_Problem to work on_
Could you filter the records below down to the lines that include the word "originaldatasets"?

[Opening Data for processing section]

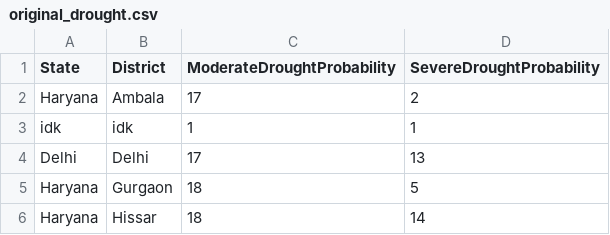
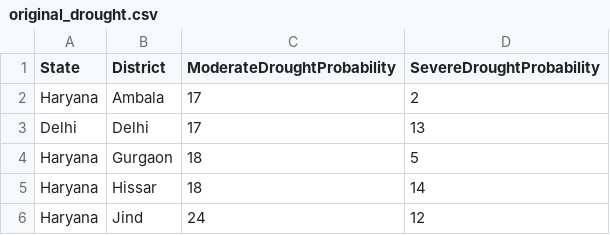
Before and after one commit to prajnavohraa/IIAProject, a CSV file: originaldatasets/original_drought.csv, drawn as a sheet; only a part is shown; the shorter side is filled out with more unchanged rows.

```diff
--- a/originaldatasets/original_drought.csv
+++ b/originaldatasets/original_drought.csv
@@ -2,3 +2,2 @@
 Haryana,Ambala,17,2
-idk,idk,1,1
 Delhi,Delhi,17,13
```
Also changed, not shown: originaldatasets/original_weather.csv, transformeddatasets/transformed_drought.csv, 5 other files.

[Closing Data for processing section]

_Written answer_
Before and after one commit to prajnavohraa/IIAProject, a CSV file: originaldatasets/original_drought.csv, drawn as a sheet; only a part is shown; the shorter side is filled out with more unchanged rows.
--- a/originaldatasets/original_drought.csv
+++ b/originaldatasets/original_drought.csv
Also changed, not shown: originaldatasets/original_weather.csv, transformeddatasets/transformed_drought.csv, 5 other files.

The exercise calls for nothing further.